Image
Picture in your mind the kind of person that gets a 2200 or above score on the SAT.  You are probably picturing some Harvard bound wunderkind who attended the finest prep schools and excelled at all of them, or perhaps a bookish recluse whose entire life has been spent pursuing academia.

Friends, I am not those people, but I still managed to score in the 99th percentile on the SAT.  I’m not a genius (ask the neighbors whose mailbox I destroyed because I was in reverse when I thought I was in drive), and I had a relatively normal upbringing in the public schools of North Carolina. I also did not do particularly well on the PSAT, which is generally an indicator of strength on the SAT.

So how is it that I scored above a 2200 on the SAT and only took it ONCE? I’m glad you asked (I know you didn’t ask, and I, in fact, asked, but just go with it, OK?)

1.  Learn A LOT of Vocabulary

My English teacher my sophomore year was a tough cookie.  She had us reading multiple books in A WEEK sometimes and assigned us 25 vocabulary words every week that we had to know backwards and forwards.  By the end of her class I had memorized something like 750 vocabulary words.  At the time I thought she was a demonic monster sent to destroy my young adulthood, but when I sat down to take the SAT I knew EVERY WORD.

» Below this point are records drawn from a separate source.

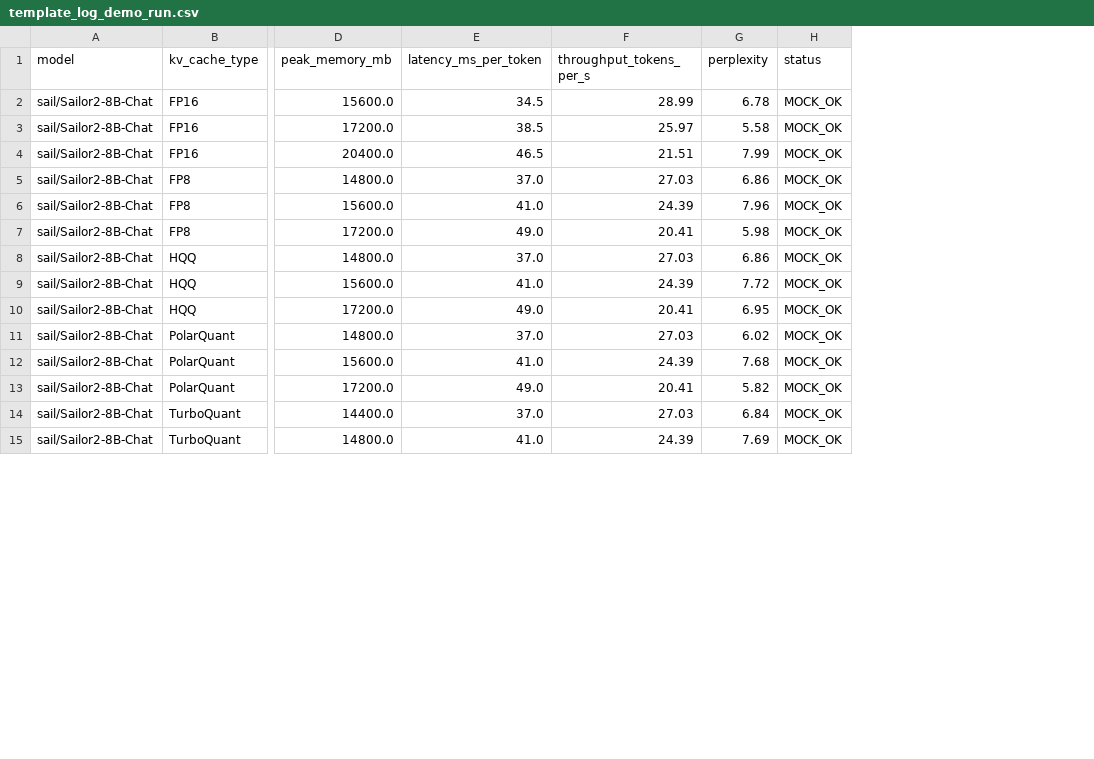
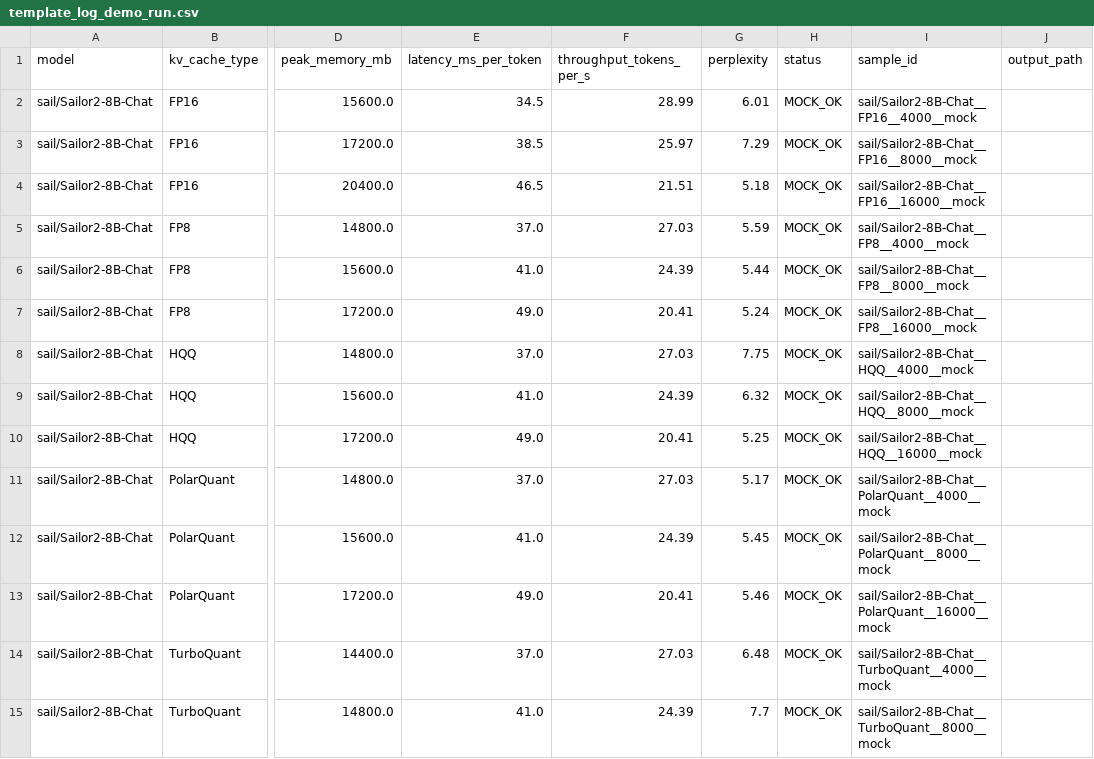
Before and after one commit to darktheDE/viet-llm-kvcache-benchmark, a CSV file: results/template_log_demo_run.csv, drawn as a sheet; only a part is shown, gaps mark what is left out; the diff covers the shown part only; the diff names each change by its address in the sheet, - before the commit and + after, or states it on an @@ line.

Commit message:
refactor: restructure PPL and logging pipeline with JSONL backfill - Remove flawed online compute_perplexity() from run_real_benchmark.py - Implement persist_generated_texts() to save generated texts to JSONL for offline PPL calculation - Expand CSV schema from 8 to 10 columns (added sample_id, output_path) - Replace 'OOM' and 'ERROR' string sentinels in numeric columns with empty strings for safer downstream parsing - Add PPL.md documentation outlining the action plan and new architecture

```diff
--- a/results/template_log_demo_run.csv
+++ b/results/template_log_demo_run.csv
+column I (sample_id), rows 2-15: sail/Sailor2-8B-Chat__FP16__4000__mock | sail/Sailor2-8B-Chat__FP16__8000__mock | sail/Sailor2-8B-Chat__FP16__16000__mock | sail/Sailor2-8B-Chat__FP8__4000__mock | sail/Sailor2-8B-Chat__FP8__8000__mock | sail/Sailor2-8B-Chat__FP8__16000__mock | sail/Sailor2-8B-Chat__HQQ__4000__mock | sail/Sailor2-8B-Chat__HQQ__8000__mock | sail/Sailor2-8B-Chat__HQQ__16000__mock | sail/Sailor2-8B-Chat__PolarQuant__4000__mock | sail/Sailor2-8B-Chat__PolarQuant__8000__mock | sail/Sailor2-8B-Chat__PolarQuant__16000__mock | sail/Sailor2-8B-Chat__TurboQuant__4000__mock | sail/Sailor2-8B-Chat__TurboQuant__8000__mock
+column J (output_path), empty
-G2 (perplexity): 6.78
+G2 (perplexity): 6.01
-G3 (perplexity): 5.58
+G3 (perplexity): 7.29
-G4 (perplexity): 7.99
+G4 (perplexity): 5.18
-G5 (perplexity): 6.86
+G5 (perplexity): 5.59
-G6 (perplexity): 7.96
+G6 (perplexity): 5.44
-G7 (perplexity): 5.98
+G7 (perplexity): 5.24
-G8 (perplexity): 6.86
+G8 (perplexity): 7.75
-G9 (perplexity): 7.72
+G9 (perplexity): 6.32
-G10 (perplexity): 6.95
+G10 (perplexity): 5.25
-G11 (perplexity): 6.02
+G11 (perplexity): 5.17
-G12 (perplexity): 7.68
+G12 (perplexity): 5.45
-G13 (perplexity): 5.82
+G13 (perplexity): 5.46
-G14 (perplexity): 6.84
+G14 (perplexity): 6.48
-G15 (perplexity): 7.69
+G15 (perplexity): 7.7
```
Also changed, not shown: 61 edited cells elsewhere in this file, 3 other files.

Many intelligent professionals wouldn’t know every word on the SAT, but I was prepared.  I was OVER prepared, but it sure did pay off in the completing the sentence section of the SAT.  Vocabulary is also super useful for the reading comprehension section.  A lot of the “difficult” passages on the SAT just use hard language.  If you can understand the words used, you can understand the passage.

2.  Review Math Basics

The math on the SAT is sometimes tricky, but it is NEVER complex.  You aren’t ever asked to do calculus or geometric proofs.  You aren’t even asked to do complicated algebra involving imaginary numbers.  All you have to do is basic Algebra, geometry, and a pinch of probability.  That’s really it.  Many of you are finding derivatives or analyzing distribution curves in statistics, but none of that stuff is really that useful on the SAT, which is why many advanced students feel unprepared for the Math section.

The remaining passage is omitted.